→ WHAT TO WORK ON: Wherever a line in the records contains the word "left", return that line.

___ LISTED ENTRIES

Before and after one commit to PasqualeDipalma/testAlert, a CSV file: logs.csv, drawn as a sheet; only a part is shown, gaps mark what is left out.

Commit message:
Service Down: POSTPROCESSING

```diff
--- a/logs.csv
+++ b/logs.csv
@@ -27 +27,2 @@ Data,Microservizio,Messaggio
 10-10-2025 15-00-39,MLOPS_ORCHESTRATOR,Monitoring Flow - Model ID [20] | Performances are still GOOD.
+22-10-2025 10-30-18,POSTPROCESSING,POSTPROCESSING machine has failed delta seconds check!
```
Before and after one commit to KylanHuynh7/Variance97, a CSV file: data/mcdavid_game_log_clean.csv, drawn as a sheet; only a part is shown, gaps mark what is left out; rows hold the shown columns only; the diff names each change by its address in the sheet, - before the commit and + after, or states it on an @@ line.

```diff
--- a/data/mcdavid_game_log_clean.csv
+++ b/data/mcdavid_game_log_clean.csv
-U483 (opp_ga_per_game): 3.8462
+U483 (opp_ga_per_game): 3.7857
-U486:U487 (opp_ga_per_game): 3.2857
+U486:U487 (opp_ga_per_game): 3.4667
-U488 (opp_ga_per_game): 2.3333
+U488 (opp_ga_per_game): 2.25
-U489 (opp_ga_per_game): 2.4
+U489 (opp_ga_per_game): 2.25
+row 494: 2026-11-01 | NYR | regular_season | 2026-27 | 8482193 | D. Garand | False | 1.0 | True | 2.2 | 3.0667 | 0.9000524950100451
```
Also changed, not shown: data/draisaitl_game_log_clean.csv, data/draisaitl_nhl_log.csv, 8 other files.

______

→ EXPECTED OUTPUT:
Before and after one commit to PasqualeDipalma/testAlert, a CSV file: logs.csv, drawn as a sheet; only a part is shown, gaps mark what is left out.
Before and after one commit to KylanHuynh7/Variance97, a CSV file: data/mcdavid_game_log_clean.csv, drawn as a sheet; only a part is shown, gaps mark what is left out; rows hold the shown columns only; the diff names each change by its address in the sheet, - before the commit and + after, or states it on an @@ line.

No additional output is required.